The very paragraph that begins with affirming “diversity, inclusion, and community” ends with a statement that “[c]ivility and respect are core values in our community, and we ask all members of the Community to weigh these carefully when exercising their fundamental right to open expression.”

The hierarchy is clear: “open expression” is a “fundamental right,” while “[c]ivility and respect” are merely to be “weigh[ed] … carefully.” Assuming for the sake of argument that some content on the Wall violated the values of civility, respect, diversity, inclusion, or community — for instance, because of some viewers’ subjective feelings of offense — none of this would trump Community members’ “fundamental right to open expression,” including their “rights … to assemble and demonstrate peaceably.” …

Finally, the Policy states that Community members “violate other policies of the University … and are no longer operating within the spirit of Open Expression at Emory if … [t]hey cause harassment.” The term “harassment” is not defined in the Policy, nor (as far as we can tell) is it explicitly defined anywhere else in Emory’s policies. Fortunately, the term (or a similar term) is defined in several provisions of Georgia law to refer to various one-on-one communications, and in other places in Georgia law the term is used in a context that is clearly limited to one-on-one communications. We use these legal definitions to clarify the exception in the Policy. Expression directed at the world at large, as the displays in this case, cannot be harassing as understood in Georgia law or in the Policy.

For the sake of completeness, we address whether ESJP’s expression could count as “discriminatory harassment” within the meaning of another Emory policy, the Equal Opportunity and Discriminatory Harassment Policy (EODHP). The EODHP uses the term “discriminatory harassment” instead of “harassment,” and divides it into discriminatory harassment “of a sexual nature” and (as relevant here) “of a non-sexual nature.”

Expression on subjects of social and political interest cannot be “discriminatory harassment.” This is because discriminatory harassment requires—at a minimum —that the conduct “denigrate[] or show[] hostility or aversion to an individual or group” on the basis of various characteristics; and that the denigration, hostility, or aversion be “gratuitous[]”; and that the conduct “serve no scholarly purpose appropriate to the academic context.” The expression here showed aversion to a country on the basis of its policies, not to people. In light of the Open Expression Policy’s clear statement that —

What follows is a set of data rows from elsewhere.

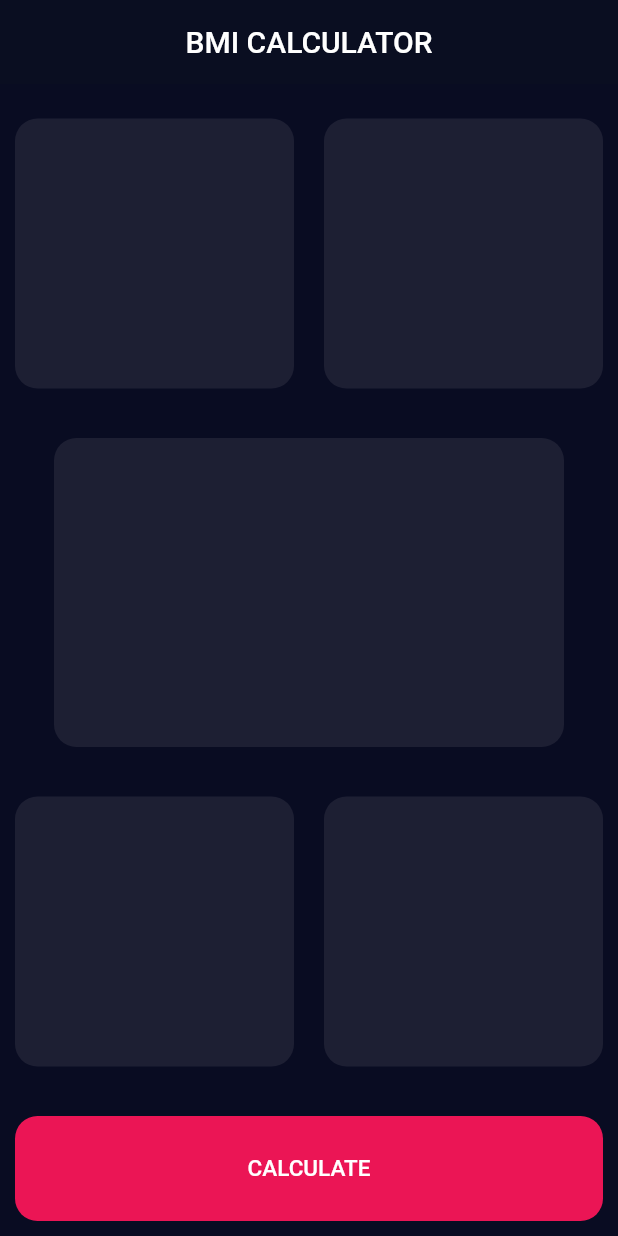
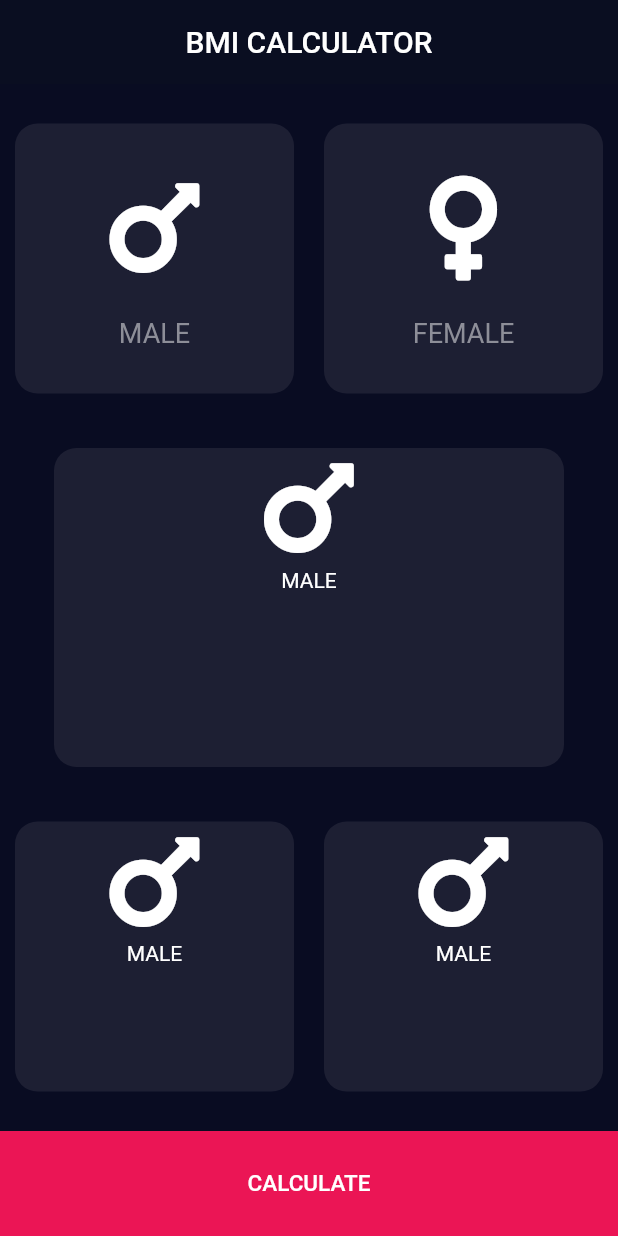
Before and after one commit to shresthkapoor7/bmi-calculator, a Flutter app: the screen it shows after launch, after a tap on "CALCULATE", on a phone screen of 412 x 824 dp. Run offline on Flutter 3.47's test engine with Material 2 defaults, Android fonts, the phone set to English and light mode, and no system bars; our stand-ins replace font_awesome_flutter, hexcolor.

Commit message:
custom class added

```diff
--- /dev/null
+++ b/lib/customClass.dart
@@ -0,0 +1,45 @@
+import 'package:flutter/material.dart';
+import 'package:hexcolor/hexcolor.dart';
+
+const String color = '#1D1F33';
+const activeCardColor = Color(0xFF1D1E33);
+const labelTextStyle = TextStyle(fontSize: 18, color: Color(0xFF8D8E98));
+
+class CustomClass extends StatelessWidget {
+  CustomClass(this.iconn, this.textt);
+  final IconData iconn;
+  final String textt;
+  @override
+  Widget build(BuildContext context) {
+    return Column(mainAxisAlignment: MainAxisAlignment.center, children: [
+      Icon(
+        iconn,
+        size: 80,
+      ),
+      SizedBox(height: 20),
+      Text(
+        '$textt',
+        style: labelTextStyle,
+      )
+    ]);
+  }
+}
+
+class container {
+  int height = 0;
+  int width = 0;
+  container();
+  Widget cardChild;
+  Container element(double h, double w, String c, Widget cC) {
+    return Container(
+      margin: EdgeInsets.all(10),
+      decoration: BoxDecoration(
+        borderRadius: BorderRadius.circular(15),
+        color: HexColor('$c'),
+      ),
+      height: h,
+      width: w,
+      child: cC,
+    );
+  }
+}
--- a/lib/input_page.dart
+++ b/lib/input_page.dart
@@ -1,12 +1,14 @@
 import 'package:flutter/material.dart';
+import 'package:font_awesome_flutter/font_awesome_flutter.dart';
 import 'package:hexcolor/hexcolor.dart';
+import 'customClass.dart';
+
+container obj = new container();
 
 class InputPage extends StatefulWidget {
   @override
   _InputPageState createState() => _InputPageState();
 }
-
-_Container obj = new _Container();
 
 class _InputPageState extends State<InputPage> {
   @override
@@ -22,46 +24,69 @@ class _InputPageState extends State<InputPage> {
           Expanded(
             child: Row(
               children: [
-                Expanded(child: obj.element(180, 150, '#1D1F33', '')),
-                Expanded(child: obj.element(180, 150, '#1D1F33', '')),
+                Expanded(
+                    child: obj.element(180, 150, color,
+                        CustomClass(FontAwesomeIcons.mars, 'MALE'))),
+                Expanded(
+                    child: obj.element(180, 150, color,
+                        CustomClass(FontAwesomeIcons.venus, 'FEMALE'))),
               ],
             ),
           ),
-          Expanded(child: obj.element(180, 340, '#1D1F33', '')),
+          Expanded(
+              child: obj.element(
+                  180,
+                  340,
+                  color,
+                  Column(children: [
+                    Icon(
+                      FontAwesomeIcons.mars,
+                      size: 80,
+                    ),
+                    Text('MALE')
+                  ]))),
           Expanded(
             child: Row(
               children: [
-                Expanded(child: obj.element(180, 150, '#1D1F33', '')),
-                Expanded(child: obj.element(180, 150, '#1D1F33', '')),
+                Expanded(
+                    child: obj.element(
+                        180,
+                        150,
+                        color,
+                        Column(children: [
+                          Icon(
+                            FontAwesomeIcons.mars,
+                            size: 80,
+                          ),
+                          Text('MALE')
+                        ]))),
+                Expanded(
+                    child: obj.element(
+                        180,
+                        150,
+                        color,
+                        Column(children: [
+                          Icon(
+                            FontAwesomeIcons.mars,
+                            size: 80,
+                          ),
+                          Text('MALE')
+                        ]))),
               ],
             ),
           ),
-          obj.element(70, 500, '#EB1555', 'CALCULATE'),
+          Container(
+              height: 70,
+              width: double.infinity,
+              color: HexColor('#EB1555'),
+              child: TextButton(
+                  onPressed: () {},
+                  child: Text(
+                    'CALCULATE',
+                    style: TextStyle(fontSize: 15, color: Color(0xFFFFFFFF)),
+                  ))),
         ],
       ),
     );
   }
 }
-
-class _Container {
-  int height = 0;
-  int width = 0;
-  _Container();
-  Container element(double h, double w, String c, String t) {
-    return Container(
-      margin: EdgeInsets.all(10),
-      decoration: BoxDecoration(
-        borderRadius: BorderRadius.circular(15),
-        color: HexColor('$c'),
-      ),
-      height: h,
-      width: w,
-      child: TextButton(
-          onPressed: () {},
-          child: Text(
-            '$t',
-            style: TextStyle(color: Colors.white, fontSize: 15),
-          )),
-    );
-  }
-}
--- a/pubspec.yaml
+++ b/pubspec.yaml
@@ -12,6 +12,7 @@ dependencies:
 
   cupertino_icons: ^0.1.2
   hexcolor: ^2.0.4
+  font_awesome_flutter: ^9.1.0
 
 dev_dependencies:
   flutter_test:
```
Also changed, not shown: 1 other file.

Emory University is committed to an environment where the open expression of ideas and open, vigorous debate and speech are valued, promoted, and encouraged. As a community of scholars, we affirm these freedoms of thought, inquiry, speech, and assembly.

— and the Senate’s affirmation that the Open Expression Policy “is paramount to other policies of the University that may conflict, except those grounded expressly in local, state, or national law,” it is apparent that expression on social or political topics cannot be said to be “gratuitous[],” nor that it “serve[s] no scholarly purpose appropriate to the academic context.” The Policy explicitly extends its full protection to impromptu, Emory Community-initiated expression and identifies the entire Emory community as “a community of scholars”; nowhere does the Policy suggest that its protections extend only to classroom activity, formal teaching, commentary by experts with doctorates, peer-reviewed publications, or academic research in a narrow sense.

Sounds quite right to me — and, of course, these principles apply to speech on all topics and from all political perspectives, not just the anti-Israel speech in this particular incident.